In the February edition of HealthLeaders magazine, I write about how some hospitals are learning from the high-profile errors of others and taking steps to make sure that those same errors don't occur at their facilities.
Dan Sheridan, medication safety pharmacist at the Marion (OH) General Hospital, says part of his organization's strategy to prevent medical errors has been an environment where staff members are encouraged to report mistakes.
"If people think that they're going to be punished when they report an error, they won't report the error, and then we can't prevent it. We strongly encourage people to report errors and thank them for doing so," he says.
This strategy has worked for many hospitals, and now the U.S. Department of Health and Human Services (HHS) is hoping that the establishment of patient safety organizations (PSO) will further encourage doctors and other caregivers to voluntarily report medical mistakes and other dangers to patients' wellbeing. The rule--that would allow the Agency for Healthcare Research and Quality to certify public and private organizations as PSOs--was announced earlier this week.
This is a very big step for healthcare in the United States. It's a way to change the secretive cultures that exist in our hospitals--created by a litigious society that suppresses the ability for physicians and other caregivers to admit mistakes and discuss with others how to prevent future errors.

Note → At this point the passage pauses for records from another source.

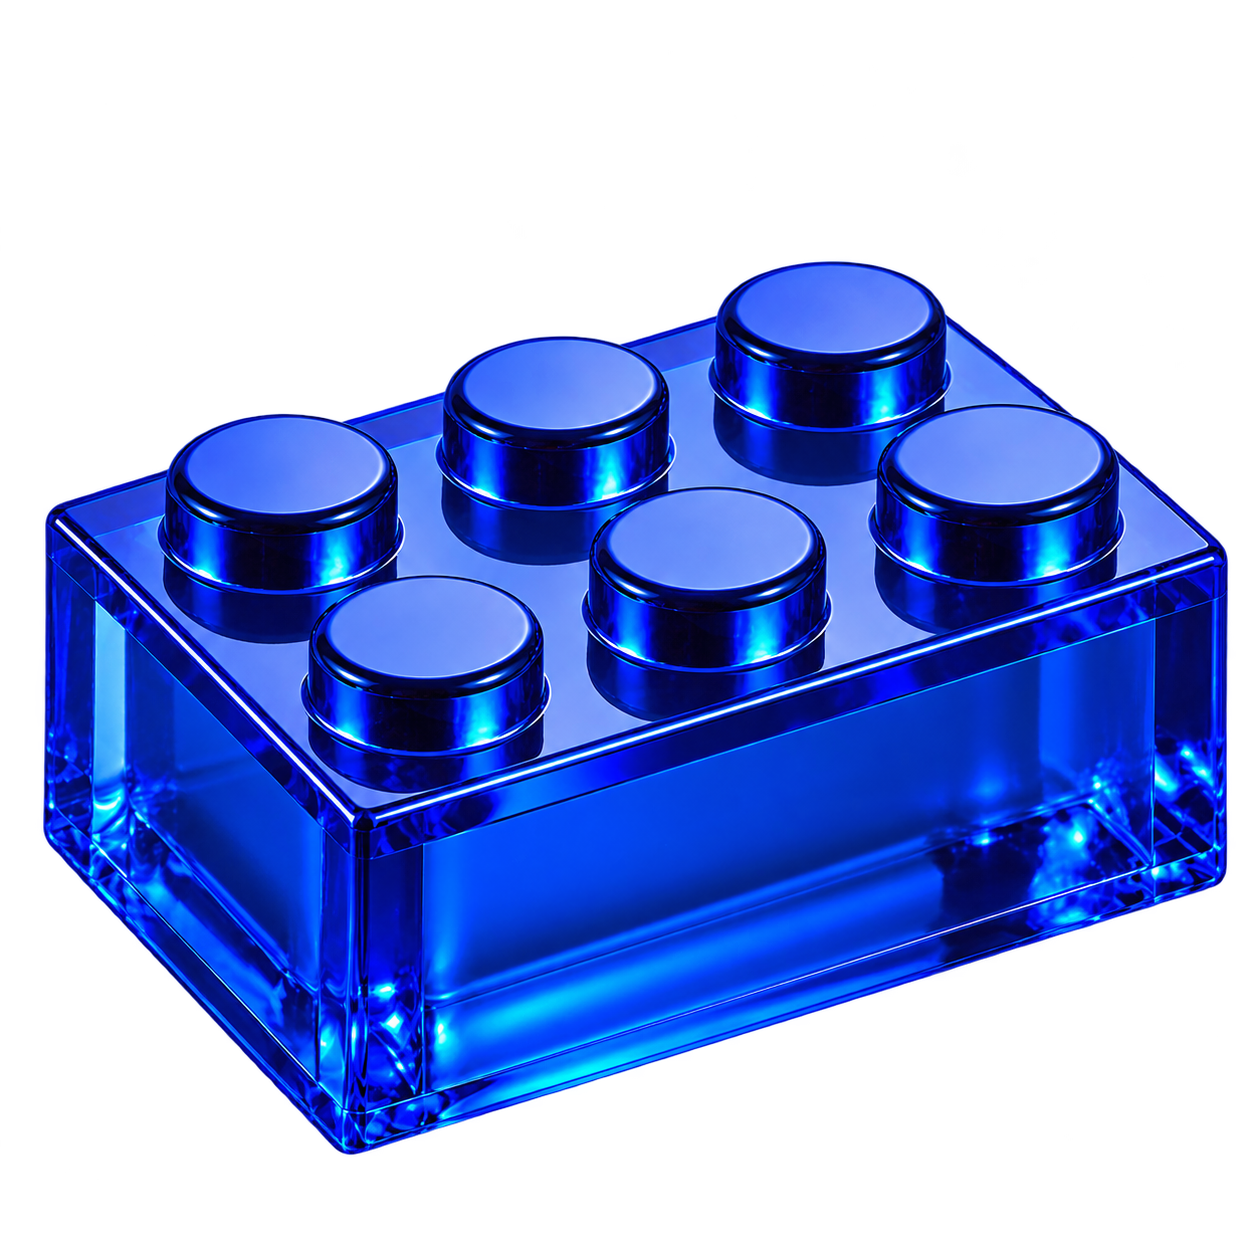
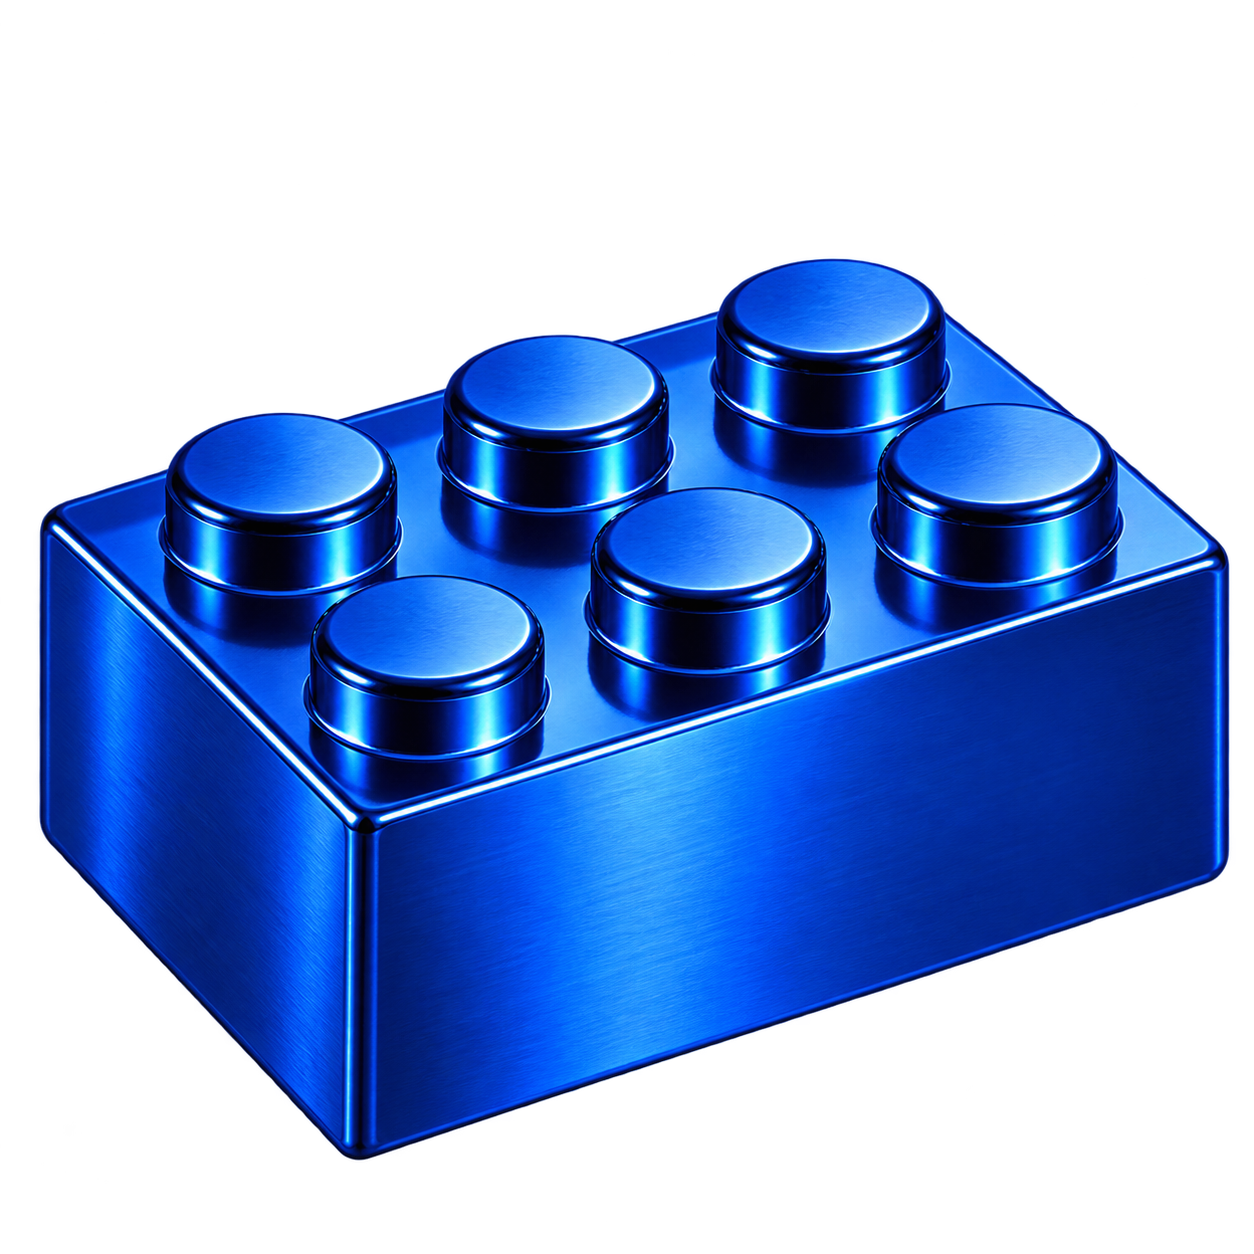
Use full opaque brick artwork

diff --git a/src/components/RenderSection/Introduction/introduction.module.scss b/src/components/RenderSection/Introduction/introduction.module.scss
@@ -52,14 +52,6 @@
     z-index: 2;
     left: 21.3%;
     bottom: 22%;
-    // Preserve the solid studs while letting the blue brick show through the lower shell.
-    mask-image: linear-gradient(
-      to bottom,
-      #000 0 45%,
-      rgb(0 0 0 / 90%) 58%,
-      rgb(0 0 0 / 68%) 82%,
-      rgb(0 0 0 / 75%) 100%
-    );
     transform: translate3d(0, var(--yellow-lift, -30%), 0) rotate(var(--yellow-rotation, -2deg));
     will-change: transform;
   }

PSOs will not only confidentially collect information about mistakes, but also work with the erring physician and his or her colleagues to make sure that this particular error is prevented in the future. PSO members will act as "consultants" suggesting changes in routine procedures that can make the hospital a safer place for patients.
The organizations will also make it more likely that physicians and healthcare organizations will collect and report patient safety data--giving the industry a better handle on what errors are occurring and what can be done nationwide to prevent recurrences. Knowing what's happening in the industry and being able to sit down with your own staff to discuss it is important for any hospital's effort to eliminate medical errors.
Take what happened to three newborns at Cedars-Sinai Medical Center in November 2007. The infants received 10 times the recommended dose of the blood thinner herapin--the same exact error that occurred at in September 2006 at Clarian's Methodist Hospital. In my HealthLeaders article, Kurt Patton, former executive director of accreditation services for The Joint Commission (formerly JCAHO) and principal of Patton Healthcare Consulting, LLC, in Glendale, AZ, says keeping track of what's happening in other healthcare organizations and using that information to discuss patient safety with your staff is key.
"I think many hospitals probably are looking at these occurrences in other organizations. When you hear about something like this, you bring the information to your staff meeting and ask, 'How vulnerable are we?' and 'What can we do to prevent it happening here?' " he says.
Communication is key to problem solving in any organization and HHS' proposed rule will go a long way in encouraging healthcare providers and organizations to not only share what's going wrong at their hospital, but to talk about it in a way that will prevent future mistakes.
Maureen Larkin is quality editor with HealthLeaders magazine. She can be reached at firstname.lastname@example.org.